## [DATA EXCERPTS]
****************
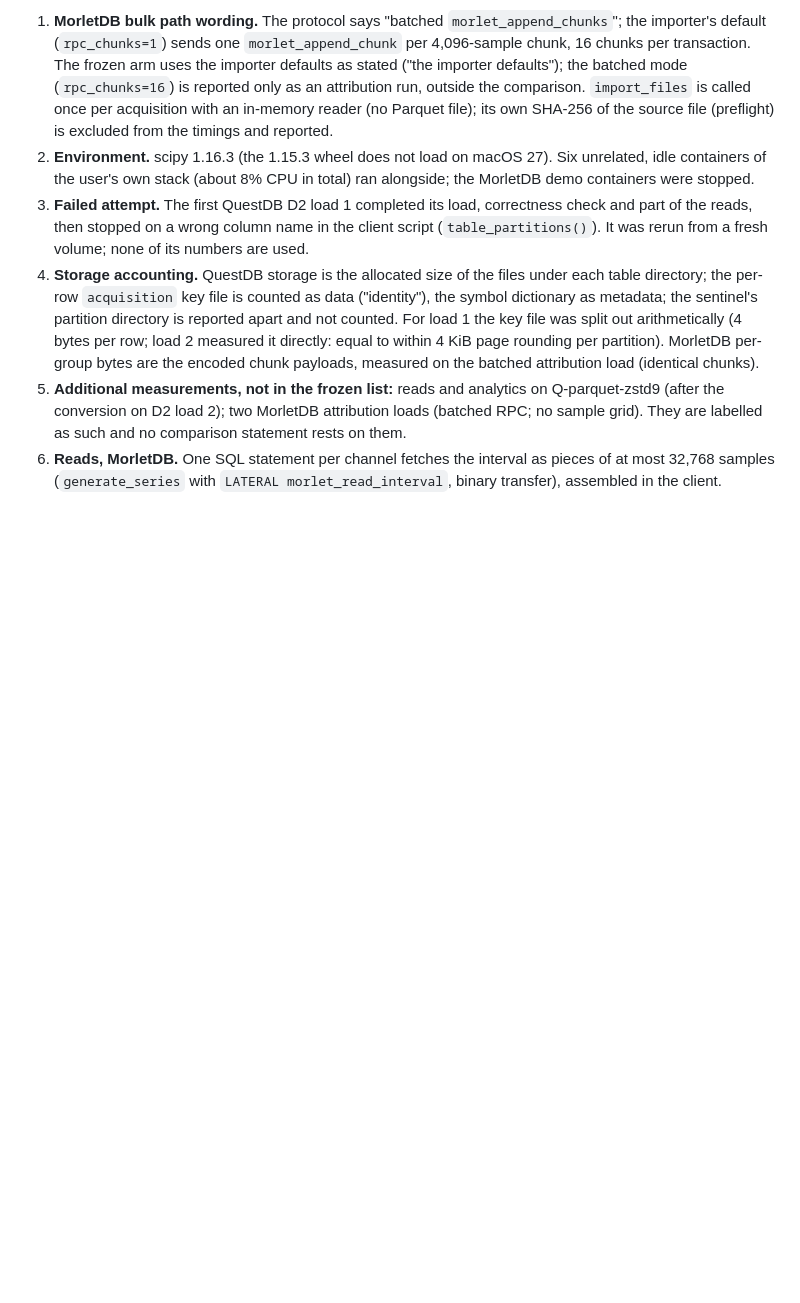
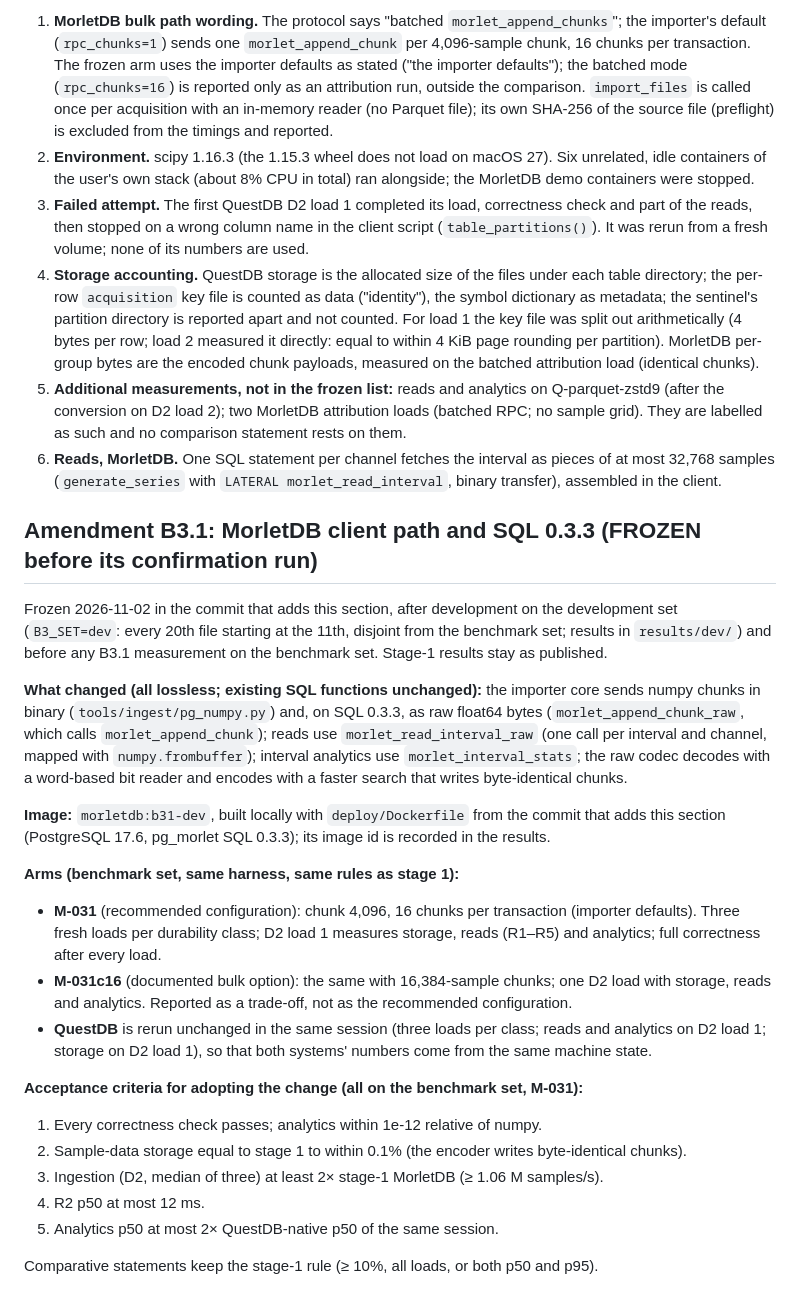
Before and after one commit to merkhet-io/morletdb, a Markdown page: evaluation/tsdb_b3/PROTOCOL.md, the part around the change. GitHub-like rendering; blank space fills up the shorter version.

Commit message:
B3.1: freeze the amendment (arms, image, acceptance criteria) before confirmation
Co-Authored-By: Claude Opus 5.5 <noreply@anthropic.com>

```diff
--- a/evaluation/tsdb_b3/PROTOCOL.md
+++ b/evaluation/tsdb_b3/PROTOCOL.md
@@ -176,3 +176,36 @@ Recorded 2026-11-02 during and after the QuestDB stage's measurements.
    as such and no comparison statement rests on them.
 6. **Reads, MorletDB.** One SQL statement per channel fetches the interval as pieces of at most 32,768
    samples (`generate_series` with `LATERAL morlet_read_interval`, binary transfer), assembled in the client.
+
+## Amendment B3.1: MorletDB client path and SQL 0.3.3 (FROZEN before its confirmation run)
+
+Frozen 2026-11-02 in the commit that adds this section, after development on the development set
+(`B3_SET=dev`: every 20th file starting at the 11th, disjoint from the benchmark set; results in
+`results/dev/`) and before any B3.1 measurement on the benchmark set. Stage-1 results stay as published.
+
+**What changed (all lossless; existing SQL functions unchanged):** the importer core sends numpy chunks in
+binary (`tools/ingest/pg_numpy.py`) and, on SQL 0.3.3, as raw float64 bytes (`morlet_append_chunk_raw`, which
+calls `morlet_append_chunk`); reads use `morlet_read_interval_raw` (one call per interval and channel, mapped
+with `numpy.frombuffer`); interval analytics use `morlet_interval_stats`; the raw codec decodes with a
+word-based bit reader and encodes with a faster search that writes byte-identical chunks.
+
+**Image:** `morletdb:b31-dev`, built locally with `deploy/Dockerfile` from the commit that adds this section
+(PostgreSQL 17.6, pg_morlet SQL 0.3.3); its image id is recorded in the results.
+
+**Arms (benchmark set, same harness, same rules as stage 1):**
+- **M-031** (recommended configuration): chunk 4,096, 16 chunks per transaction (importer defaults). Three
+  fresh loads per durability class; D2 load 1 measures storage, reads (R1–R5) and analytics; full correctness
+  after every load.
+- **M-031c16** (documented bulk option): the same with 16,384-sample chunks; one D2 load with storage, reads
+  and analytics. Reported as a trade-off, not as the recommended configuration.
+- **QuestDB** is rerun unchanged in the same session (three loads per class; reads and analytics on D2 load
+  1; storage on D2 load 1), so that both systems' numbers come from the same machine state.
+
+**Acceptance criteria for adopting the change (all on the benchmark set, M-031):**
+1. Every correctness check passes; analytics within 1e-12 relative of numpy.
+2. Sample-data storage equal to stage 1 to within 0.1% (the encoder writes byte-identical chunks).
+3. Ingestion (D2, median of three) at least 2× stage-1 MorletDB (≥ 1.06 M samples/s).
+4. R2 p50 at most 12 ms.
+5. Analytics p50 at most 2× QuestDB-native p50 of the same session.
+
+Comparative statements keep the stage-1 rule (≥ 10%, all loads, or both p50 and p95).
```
****************
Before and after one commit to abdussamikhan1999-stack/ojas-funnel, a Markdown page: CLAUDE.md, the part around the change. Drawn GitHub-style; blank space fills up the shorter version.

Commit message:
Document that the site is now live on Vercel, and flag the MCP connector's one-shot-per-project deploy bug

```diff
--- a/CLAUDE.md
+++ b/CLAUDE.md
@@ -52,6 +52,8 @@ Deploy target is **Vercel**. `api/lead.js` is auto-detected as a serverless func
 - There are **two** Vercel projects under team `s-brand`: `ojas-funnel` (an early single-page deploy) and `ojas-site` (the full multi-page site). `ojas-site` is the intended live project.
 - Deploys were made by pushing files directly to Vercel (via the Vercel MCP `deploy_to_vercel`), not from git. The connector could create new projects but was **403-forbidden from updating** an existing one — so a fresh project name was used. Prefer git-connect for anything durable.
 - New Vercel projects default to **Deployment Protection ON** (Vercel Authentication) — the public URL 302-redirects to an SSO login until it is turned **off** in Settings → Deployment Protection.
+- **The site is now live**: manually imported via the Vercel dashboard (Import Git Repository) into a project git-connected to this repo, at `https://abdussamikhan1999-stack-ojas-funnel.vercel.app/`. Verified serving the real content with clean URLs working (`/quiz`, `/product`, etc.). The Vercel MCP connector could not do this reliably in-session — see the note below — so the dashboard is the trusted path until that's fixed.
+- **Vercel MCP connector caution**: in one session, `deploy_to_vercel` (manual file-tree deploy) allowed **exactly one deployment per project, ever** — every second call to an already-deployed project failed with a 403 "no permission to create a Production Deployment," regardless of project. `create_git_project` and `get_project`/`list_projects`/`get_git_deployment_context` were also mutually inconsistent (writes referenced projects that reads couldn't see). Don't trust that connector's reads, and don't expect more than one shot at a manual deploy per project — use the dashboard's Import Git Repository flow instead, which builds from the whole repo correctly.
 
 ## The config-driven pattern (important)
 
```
****************
## [ABOUT THIS TASK]
From the listing, reproduce every line where the word "unchanged" is present.

## [RESPONSE]
+**What changed (all lossless; existing SQL functions unchanged):** the importer core sends numpy chunks in
+- **QuestDB** is rerun unchanged in the same session (three loads per class; reads and analytics on D2 load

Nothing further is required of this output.